## Problem requirements
Your copy of the listing must be exact and must hold no images.

## Records for the exercise
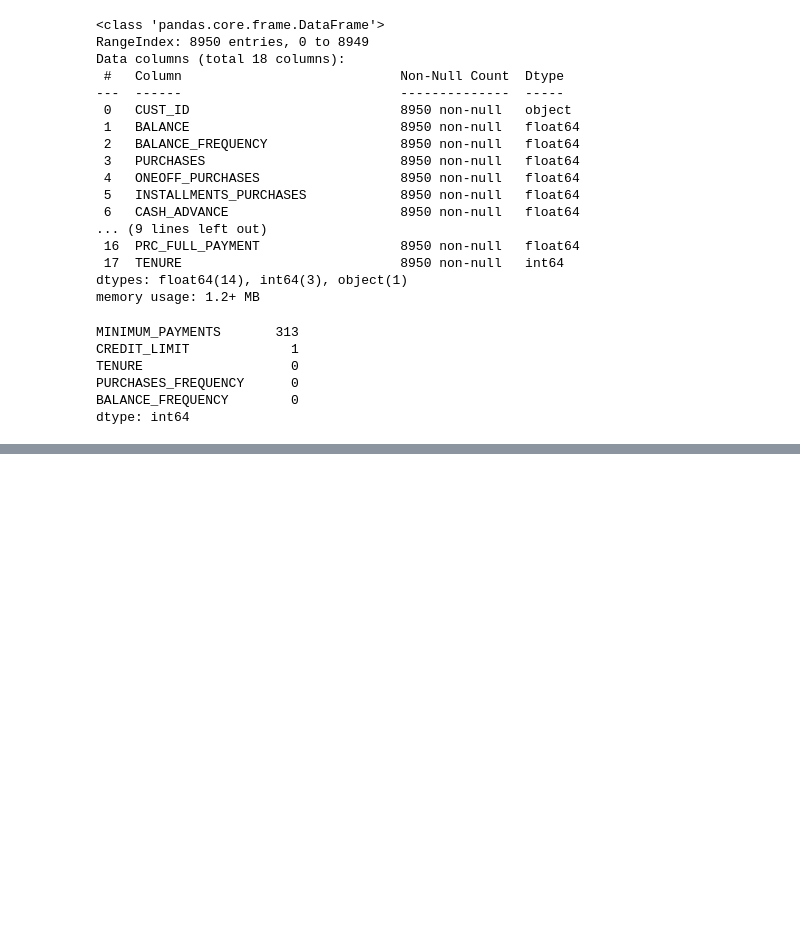
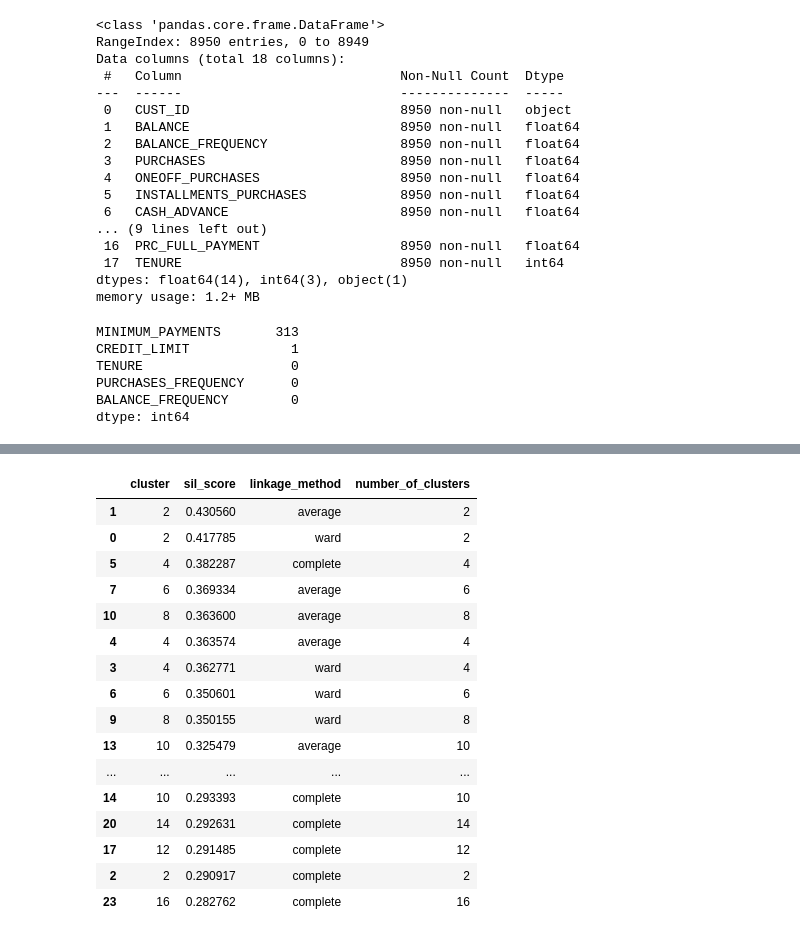
Before and after one commit to selingumusdag/creditcard_clustering, a Jupyter notebook: creditcard-cluster.ipynb, the cells around one changed output, grey strips where cells are left out. Saved outputs shown, nothing was run; the diff lists cells and outputs as text; code cells hidden in the pictures; blank space fills up the shorter version.

```diff
--- a/creditcard-cluster.ipynb
+++ b/creditcard-cluster.ipynb
@@ -76,0 +247,11 @@ plt.show()
+# %%
+from sklearn.mixture import GaussianMixture
+siliuette_list_GMM = []
+
+for cluster in range(2,21,2):
+    for covariance_type in ['full', 'tied', 'diag', 'spherical']:
+        gmm  = GaussianMixture(n_components = cluster,covariance_type = covariance_type, random_state = 40).fit_predict(creditcard_pca)
+        sil_score = metrics.silhouette_score(creditcard_pca, gmm, metric='euclidean')
+        siliuette_list_GMM.append((cluster, sil_score, covariance_type, len(set(gmm)) ) )
+
+df_gmm = pd.DataFrame(siliuette_list_GMM, columns=['cluster', 'sil_score','covariance_type', 'number_of_clusters'])
@@ -76,0 +267,31 @@ plt.show()
+# %%
+from sklearn.cluster import AgglomerativeClustering
+siliuette_list_hierarchical = []
+
+for cluster in range(2,20,2):
+    for linkage_method in ['ward', 'average', 'complete']:
+        agglomerative = AgglomerativeClustering(linkage=linkage_method, affinity='euclidean',n_clusters=cluster).fit_predict(creditcard_pca)
+        sil_score = metrics.silhouette_score(creditcard_pca, agglomerative, metric='euclidean')
+        siliuette_list_hierarchical.append((cluster, sil_score, linkage_method, len(set(agglomerative)) ) )
+
+df_hierarchical = pd.DataFrame(siliuette_list_hierarchical, columns=['cluster', 'sil_score','linkage_method', 'number_of_clusters'])
+# %%
+df_hierarchical.sort_values('sil_score', ascending=False)
+# %% [output]
+|  | cluster | sil_score | linkage_method | number_of_clusters |
+| 1 | 2 | 0.430560 | average | 2 |
+| 0 | 2 | 0.417785 | ward | 2 |
+| 5 | 4 | 0.382287 | complete | 4 |
+| 7 | 6 | 0.369334 | average | 6 |
+| 10 | 8 | 0.363600 | average | 8 |
+| 4 | 4 | 0.363574 | average | 4 |
+| 3 | 4 | 0.362771 | ward | 4 |
+| 6 | 6 | 0.350601 | ward | 6 |
+| 9 | 8 | 0.350155 | ward | 8 |
+| 13 | 10 | 0.325479 | average | 10 |
+| ... | ... | ... | ... | ... |
+| 14 | 10 | 0.293393 | complete | 10 |
+| 20 | 14 | 0.292631 | complete | 14 |
+| 17 | 12 | 0.291485 | complete | 12 |
+| 2 | 2 | 0.290917 | complete | 2 |
+| 23 | 16 | 0.282762 | complete | 16 |
```
Also changed, not shown: parts of 14 cells of this notebook.
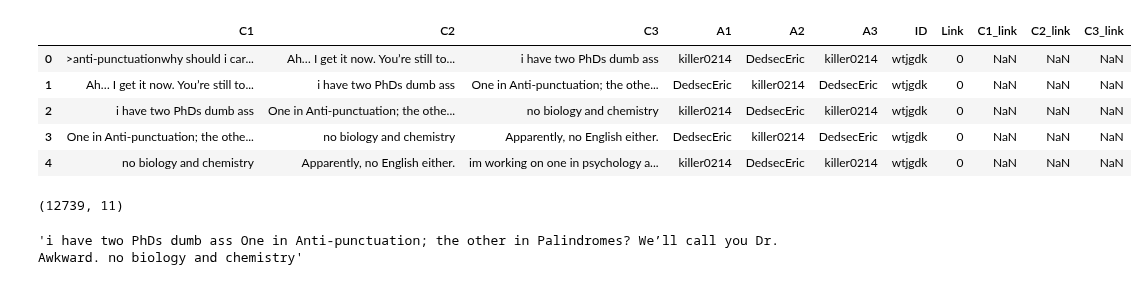
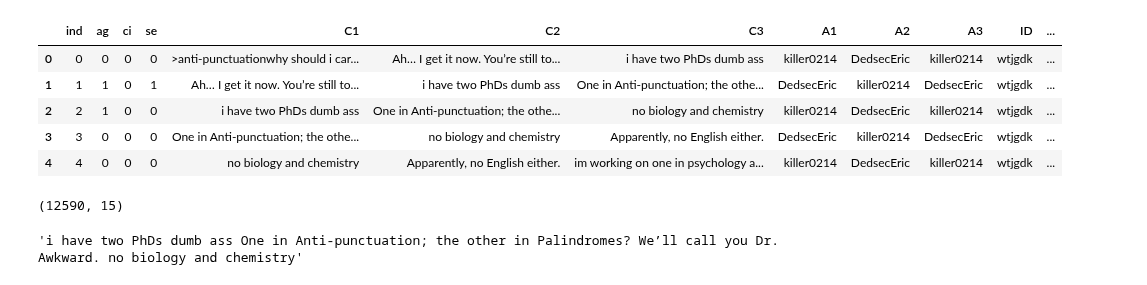
Before and after one commit to ajain300/MonkeyPox-Reddit-DSN, a Jupyter notebook: notebooks/LDA.ipynb, the cells around one changed output. Cells and saved outputs as stored; diff of their text form; code cells hidden in the pictures.

```diff
--- a/notebooks/LDA.ipynb
+++ b/notebooks/LDA.ipynb
@@ -17,18 +17,18 @@ random_state = 123456
 # %%
-df = pd.read_excel('final_cleaned_data.xlsx', index_col=0)
+df = pd.read_excel('../data/total_comment_labels.xlsx', index_col=0)
 df[['C1', 'C2', 'C3']] = df[['C1', 'C2', 'C3']].astype(str)
 df.head()
 # %% [output]
-|  | C1 | C2 | C3 | A1 | A2 | A3 | ID | Link | C1_link | C2_link | C3_link |
-| 0 | >anti-punctuationwhy should i car... | Ah… I get it now. You’re still to... | i have two PhDs dumb ass | killer0214 | DedsecEric | killer0214 | wtjgdk | 0 | NaN | NaN | NaN |
-| 1 | Ah… I get it now. You’re still to... | i have two PhDs dumb ass | One in Anti-punctuation; the othe... | DedsecEric | killer0214 | DedsecEric | wtjgdk | 0 | NaN | NaN | NaN |
-| 2 | i have two PhDs dumb ass | One in Anti-punctuation; the othe... | no biology and chemistry | killer0214 | DedsecEric | killer0214 | wtjgdk | 0 | NaN | NaN | NaN |
-| 3 | One in Anti-punctuation; the othe... | no biology and chemistry | Apparently, no English either. | DedsecEric | killer0214 | DedsecEric | wtjgdk | 0 | NaN | NaN | NaN |
-| 4 | no biology and chemistry | Apparently, no English either. | im working on one in psychology a... | killer0214 | DedsecEric | killer0214 | wtjgdk | 0 | NaN | NaN | NaN |
+|  | ind | ag | ci | se | C1 | C2 | C3 | A1 | A2 | A3 | ID | ... |
+| 0 | 0 | 0 | 0 | 0 | >anti-punctuationwhy should i car... | Ah… I get it now. You’re still to... | i have two PhDs dumb ass | killer0214 | DedsecEric | killer0214 | wtjgdk | ... |
+| 1 | 1 | 1 | 0 | 1 | Ah… I get it now. You’re still to... | i have two PhDs dumb ass | One in Anti-punctuation; the othe... | DedsecEric | killer0214 | DedsecEric | wtjgdk | ... |
+| 2 | 2 | 1 | 0 | 0 | i have two PhDs dumb ass | One in Anti-punctuation; the othe... | no biology and chemistry | killer0214 | DedsecEric | killer0214 | wtjgdk | ... |
+| 3 | 3 | 0 | 0 | 0 | One in Anti-punctuation; the othe... | no biology and chemistry | Apparently, no English either. | DedsecEric | killer0214 | DedsecEric | wtjgdk | ... |
+| 4 | 4 | 0 | 0 | 0 | no biology and chemistry | Apparently, no English either. | im working on one in psychology a... | killer0214 | DedsecEric | killer0214 | wtjgdk | ... |
 # %%
 df.shape
 # %% [output]
-(12739, 11)
+(12590, 15)
 # %%
 df['agg'] = df[['C1', 'C2', 'C3']].agg(' '.join, axis=1)
 df['agg'].iloc[2]
```
Also changed, not shown: parts of 10 cells of this notebook, 6 other files.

## Completed exercise
Before and after one commit to selingumusdag/creditcard_clustering, a Jupyter notebook: creditcard-cluster.ipynb, the cells around one changed output, grey strips where cells are left out. Saved outputs shown, nothing was run; the diff lists cells and outputs as text; code cells hidden in the pictures; blank space fills up the shorter version.

```diff
--- a/creditcard-cluster.ipynb
+++ b/creditcard-cluster.ipynb
@@ -76,0 +247,11 @@ plt.show()
+# %%
+from sklearn.mixture import GaussianMixture
+siliuette_list_GMM = []
+
+for cluster in range(2,21,2):
+    for covariance_type in ['full', 'tied', 'diag', 'spherical']:
+        gmm  = GaussianMixture(n_components = cluster,covariance_type = covariance_type, random_state = 40).fit_predict(creditcard_pca)
+        sil_score = metrics.silhouette_score(creditcard_pca, gmm, metric='euclidean')
+        siliuette_list_GMM.append((cluster, sil_score, covariance_type, len(set(gmm)) ) )
+
+df_gmm = pd.DataFrame(siliuette_list_GMM, columns=['cluster', 'sil_score','covariance_type', 'number_of_clusters'])
@@ -76,0 +267,31 @@ plt.show()
+# %%
+from sklearn.cluster import AgglomerativeClustering
+siliuette_list_hierarchical = []
+
+for cluster in range(2,20,2):
+    for linkage_method in ['ward', 'average', 'complete']:
+        agglomerative = AgglomerativeClustering(linkage=linkage_method, affinity='euclidean',n_clusters=cluster).fit_predict(creditcard_pca)
+        sil_score = metrics.silhouette_score(creditcard_pca, agglomerative, metric='euclidean')
+        siliuette_list_hierarchical.append((cluster, sil_score, linkage_method, len(set(agglomerative)) ) )
+
+df_hierarchical = pd.DataFrame(siliuette_list_hierarchical, columns=['cluster', 'sil_score','linkage_method', 'number_of_clusters'])
+# %%
+df_hierarchical.sort_values('sil_score', ascending=False)
+# %% [output]
+|  | cluster | sil_score | linkage_method | number_of_clusters |
+| 1 | 2 | 0.430560 | average | 2 |
+| 0 | 2 | 0.417785 | ward | 2 |
+| 5 | 4 | 0.382287 | complete | 4 |
+| 7 | 6 | 0.369334 | average | 6 |
+| 10 | 8 | 0.363600 | average | 8 |
+| 4 | 4 | 0.363574 | average | 4 |
+| 3 | 4 | 0.362771 | ward | 4 |
+| 6 | 6 | 0.350601 | ward | 6 |
+| 9 | 8 | 0.350155 | ward | 8 |
+| 13 | 10 | 0.325479 | average | 10 |
+| ... | ... | ... | ... | ... |
+| 14 | 10 | 0.293393 | complete | 10 |
+| 20 | 14 | 0.292631 | complete | 14 |
+| 17 | 12 | 0.291485 | complete | 12 |
+| 2 | 2 | 0.290917 | complete | 2 |
+| 23 | 16 | 0.282762 | complete | 16 |
```
Also changed, not shown: parts of 14 cells of this notebook.
Before and after one commit to ajain300/MonkeyPox-Reddit-DSN, a Jupyter notebook: notebooks/LDA.ipynb, the cells around one changed output. Cells and saved outputs as stored; diff of their text form; code cells hidden in the pictures.

```diff
--- a/notebooks/LDA.ipynb
+++ b/notebooks/LDA.ipynb
@@ -17,18 +17,18 @@ random_state = 123456
 # %%
-df = pd.read_excel('final_cleaned_data.xlsx', index_col=0)
+df = pd.read_excel('../data/total_comment_labels.xlsx', index_col=0)
 df[['C1', 'C2', 'C3']] = df[['C1', 'C2', 'C3']].astype(str)
 df.head()
 # %% [output]
-|  | C1 | C2 | C3 | A1 | A2 | A3 | ID | Link | C1_link | C2_link | C3_link |
-| 0 | >anti-punctuationwhy should i car... | Ah… I get it now. You’re still to... | i have two PhDs dumb ass | killer0214 | DedsecEric | killer0214 | wtjgdk | 0 | NaN | NaN | NaN |
-| 1 | Ah… I get it now. You’re still to... | i have two PhDs dumb ass | One in Anti-punctuation; the othe... | DedsecEric | killer0214 | DedsecEric | wtjgdk | 0 | NaN | NaN | NaN |
-| 2 | i have two PhDs dumb ass | One in Anti-punctuation; the othe... | no biology and chemistry | killer0214 | DedsecEric | killer0214 | wtjgdk | 0 | NaN | NaN | NaN |
-| 3 | One in Anti-punctuation; the othe... | no biology and chemistry | Apparently, no English either. | DedsecEric | killer0214 | DedsecEric | wtjgdk | 0 | NaN | NaN | NaN |
-| 4 | no biology and chemistry | Apparently, no English either. | im working on one in psychology a... | killer0214 | DedsecEric | killer0214 | wtjgdk | 0 | NaN | NaN | NaN |
+|  | ind | ag | ci | se | C1 | C2 | C3 | A1 | A2 | A3 | ID | ... |
+| 0 | 0 | 0 | 0 | 0 | >anti-punctuationwhy should i car... | Ah… I get it now. You’re still to... | i have two PhDs dumb ass | killer0214 | DedsecEric | killer0214 | wtjgdk | ... |
+| 1 | 1 | 1 | 0 | 1 | Ah… I get it now. You’re still to... | i have two PhDs dumb ass | One in Anti-punctuation; the othe... | DedsecEric | killer0214 | DedsecEric | wtjgdk | ... |
+| 2 | 2 | 1 | 0 | 0 | i have two PhDs dumb ass | One in Anti-punctuation; the othe... | no biology and chemistry | killer0214 | DedsecEric | killer0214 | wtjgdk | ... |
+| 3 | 3 | 0 | 0 | 0 | One in Anti-punctuation; the othe... | no biology and chemistry | Apparently, no English either. | DedsecEric | killer0214 | DedsecEric | wtjgdk | ... |
+| 4 | 4 | 0 | 0 | 0 | no biology and chemistry | Apparently, no English either. | im working on one in psychology a... | killer0214 | DedsecEric | killer0214 | wtjgdk | ... |
 # %%
 df.shape
 # %% [output]
-(12739, 11)
+(12590, 15)
 # %%
 df['agg'] = df[['C1', 'C2', 'C3']].agg(' '.join, axis=1)
 df['agg'].iloc[2]
```
Also changed, not shown: parts of 10 cells of this notebook, 6 other files.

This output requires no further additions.